# Absolute return

The absolute return or simply return is a measure of the gain or loss on an investment portfolio expressed as a percentage of invested capital. The adjective absolute is used to stress the distinction with the relative return measures often used by long-only stock funds[1] that are not allowed to take part in short selling.

The hedge fund business is defined by absolute returns. Unlike traditional asset managers, who try to track and outperform a benchmark (a reference index such as the Dow Jones and S&P 500), hedge fund managers employ different strategies in order to produce a positive return regardless of the direction and the fluctuations of capital markets.[2] This is one reason why hedge funds are referred to as alternative investment vehicles (see hedge funds for more details).

Absolute return managers tend to be characterised by their use of short selling, leverage and high turnover in their portfolios. [3][4]

## Benchmark

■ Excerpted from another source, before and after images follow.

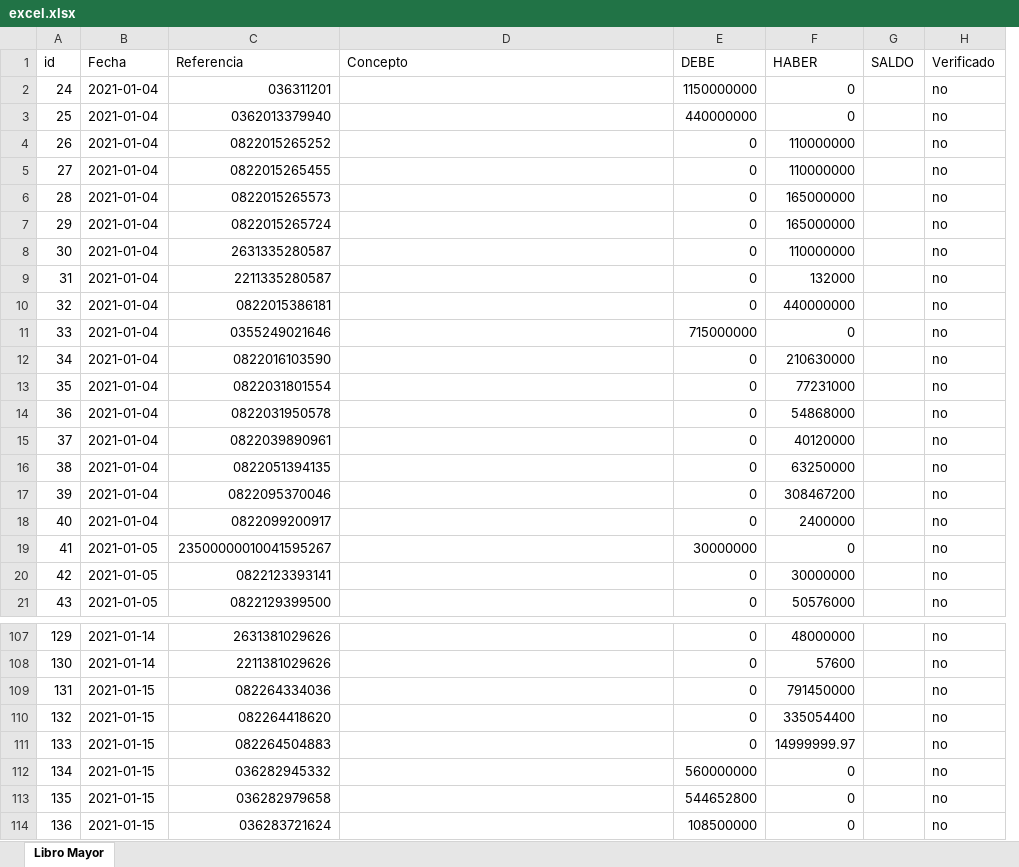
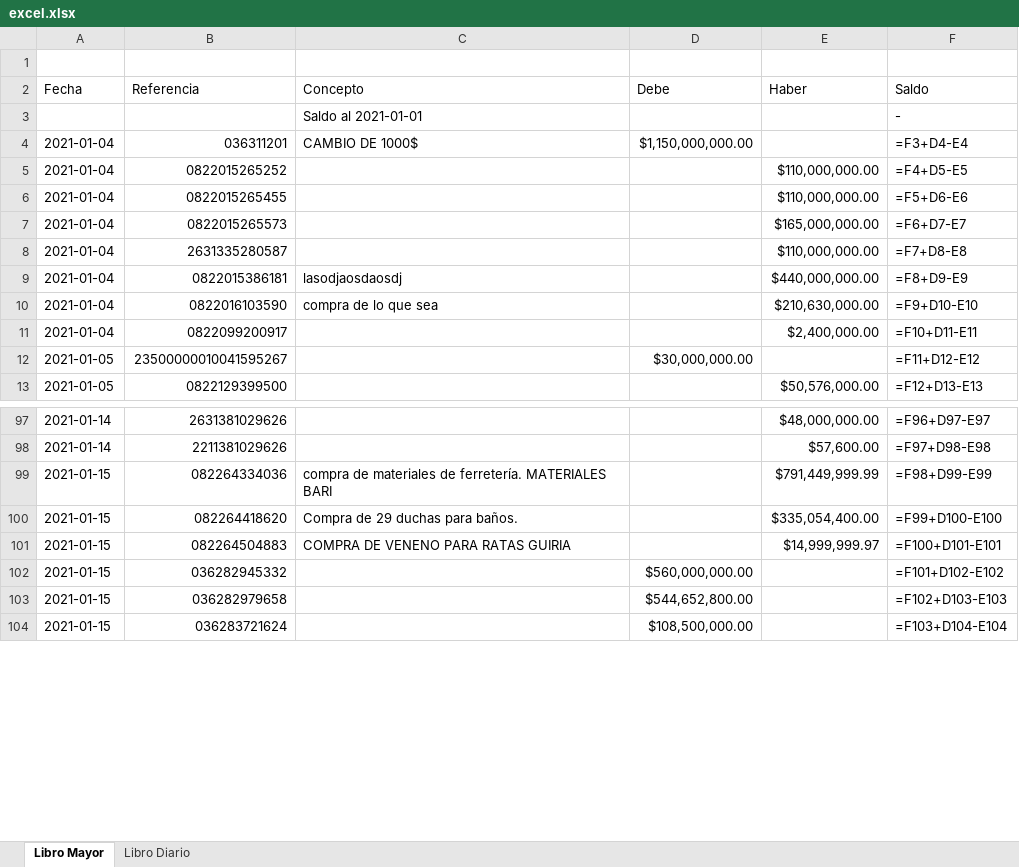
Before and after one commit to alvarez2001/backend-sistema-administrativo, an Excel workbook: output/excel.xlsx, sheet Libro Mayor, drawn as a sheet; only a part is shown, gaps mark what is left out; values as stored, in another font and other column widths than the file's, no cell formats; formulas without a stored value are shown as written; removed rows and columns are numbered as before the commit, all else as after; the diff covers the shown part only; the diff names each change by its address in the sheet, - before the commit and + after, or states it on an @@ line.

```diff
--- a/output/excel.xlsx (sheet Libro Mayor)
+++ b/output/excel.xlsx (sheet Libro Mayor)
+sheet tab: Libro Diario
-column A (id), row 2: 24; rows 4-6: 26 | 27 | 28; row 8: 30; row 10: 32; row 12: 34; rows 18-19: 40 | 41; row 21: 43; rows 107-114: 129 | 130 | 131 | 132 | 133 | 134 | 135 | 136
-column E (DEBE), row 2: 1150000000; rows 4-6: all 0; row 8: 0; row 10: 0; row 12: 0; rows 18-19: 0 | 30000000; row 21: 0; rows 107-114: 0 | 0 | 0 | 0 | 0 | 560000000 | 544652800 | 108500000
-column F (HABER), row 2: 0; rows 4-6: 110000000 | 110000000 | 165000000; row 8: 110000000; row 10: 440000000; row 12: 210630000; rows 18-19: 2400000 | 0; row 21: 50576000; rows 107-114: 48000000 | 57600 | 791450000 | 335054400 | 14999999.97 | 0 | 0 | 0
-column G (SALDO), empty
-column H (Verificado), row 2: no; rows 4-6: all no; row 8: no; row 10: no; row 12: no; rows 18-19: no | no; row 21: no; rows 107-114: all no
+column D (Debe), rows 4-12: $1,150,000,000.00 |  |  |  |  |  |  |  | $30,000,000.00; rows 102-104: $560,000,000.00 | $544,652,800.00 | $108,500,000.00
+column E (Haber), rows 5-13: $110,000,000.00 | $110,000,000.00 | $165,000,000.00 | $110,000,000.00 | $440,000,000.00 | $210,630,000.00 | $2,400,000.00 |  | $50,576,000.00; rows 97-101: $48,000,000.00 | $57,600.00 | $791,449,999.99 | $335,054,400.00 | $14,999,999.97
+column F (Saldo), rows 4-13: =F3+D4-E4 | =F4+D5-E5 | =F5+D6-E6 | =F6+D7-E7 | =F7+D8-E8 | =F8+D9-E9 | =F9+D10-E10 | =F10+D11-E11 | =F11+D12-E12 | =F12+D13-E13; rows 97-104: =F96+D97-E97 | =F97+D98-E98 | =F98+D99-E99 | =F99+D100-E100 | =F100+D101-E101 | =F101+D102-E102 | =F102+D103-E103 | =F103+D104-E104
+row 1: (empty)
+row 3:  |  | Saldo al 2021-01-01 |  |  | -
-C4 (Concepto): (empty)
+C4 (Concepto): CAMBIO DE 1000$
-row 3: 25 | 2021-01-04 | 0362013379940 |  | 440000000 | 0 |  | no
-row 7: 29 | 2021-01-04 | 0822015265724 |  | 0 | 165000000 |  | no
-row 9: 31 | 2021-01-04 | 2211335280587 |  | 0 | 132000 |  | no
-C9 (Concepto): (empty)
+C9 (Concepto): lasodjaosdaosdj
-row 11: 33 | 2021-01-04 | 0355249021646 |  | 715000000 | 0 |  | no
-C10 (Concepto): (empty)
+C10 (Concepto): compra de lo que sea
-row 13: 35 | 2021-01-04 | 0822031801554 |  | 0 | 77231000 |  | no
-row 14: 36 | 2021-01-04 | 0822031950578 |  | 0 | 54868000 |  | no
-row 15: 37 | 2021-01-04 | 0822039890961 |  | 0 | 40120000 |  | no
-row 16: 38 | 2021-01-04 | 0822051394135 |  | 0 | 63250000 |  | no
-row 17: 39 | 2021-01-04 | 0822095370046 |  | 0 | 308467200 |  | no
-row 20: 42 | 2021-01-05 | 0822123393141 |  | 0 | 30000000 |  | no
-C99 (Concepto): (empty)
+C99 (Concepto): compra de materiales de ferretería. MATERIALES BARI
-C100 (Concepto): (empty)
+C100 (Concepto): Compra de 29 duchas para baños.
-C101 (Concepto): (empty)
+C101 (Concepto): COMPRA DE VENENO PARA RATAS GUIRIA
```
Also changed, not shown: 1 added row, 3 removed rows, 1 moved row and 80 edited cells elsewhere in this sheet, cell formats, 30 other files.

Although absolute return funds are sometimes considered not to have a benchmark, there is a common one: the funds should do better than short-dated government bonds (e.g. T-bills in the United States). For example, if such "cash" instruments yield 15%, at the same time a certain fund returns 5%, that would be considered not very good. In the case where the cash rate is close to zero, such as the early 2010s decade, this makes little difference.

## Media reporting

Despite the fact that many funds have an absolute return target, media reports will often compare them to a market benchmark anyway, especially when the market has done well. Surveys show that the investors in such funds understand the difference.

## Short selling

Suppose that a manager thinks the share price of company A will go down. Then he can borrow 1000 shares of company A from his prime broker and sell them for (say) 10 USD per share. The immediate gain for the manager is $1000\times 10 = 10,000$ USD. If (say) after a week the share price of company A drops to 9.5 then the manager buys 1000 shares, paying $1000\times 9.5 = 9,500$ USD, and gives the shares back to his prime broker. He thus ends up earning a return of $(10,000-9,500)/10,000 = 5\%$. If his prime broker asked a 2% interest rate for borrowing the shares then the net gain of the manager is $5\%-2\% = 3\%$.

## Leverage

Sometimes a strategy gives a positive return but it is a very tiny one. Therefore, a manager can use leverage to magnify his return. For example, a long-short manager can deposit 100M with his prime broker in order to buy 200M of shares and simultaneously sell another 200M of shares, which gives a leverage ratio of $(200M+200M)/100M = 4$. As another example, a manager can borrow money from a country at an interest rate of 2% and reinvest the amount on another country that pays 4%, thus earning the spread $4\%-2\%=2\%$ (this is called carry trade). If the manager has a leverage ratio of (say) 5 then his return is not 2% but $5\times 2\% = 10\%$.

However, leverage also amplifies losses: if a manager has a market loss of 3% in his portfolio and a leverage of 4 then his total losses are $4\times 3\% = 12\%$. Therefore, even small market losses can be disastrous when there is a huge leverage. According to the OECD, prior to the 2007 crisis, hedge funds in 2007 had an average leverage of 3 whilst investment banks had a leverage above 30.[5] With a leverage of 30, a market loss of 3.3% wipes out the entire portfolio whilst a leverage of 3 gives a total loss of 10%.

## High turnover

Some absolute-return managers are very active with their portfolios, buying and selling shares more frequently than normal investors, because they focus on short-term investment opportunities lasting less than 90 days. Turnover is the rate at which managers rebalance their portfolios, and among other things it depends on the hedge fund's size: in 2008 hedge funds with less than 15M USD in AUM (assets under management) had a 46.9% turnover per month whilst funds with over 250M USD in AUM had only 9.8%.[6]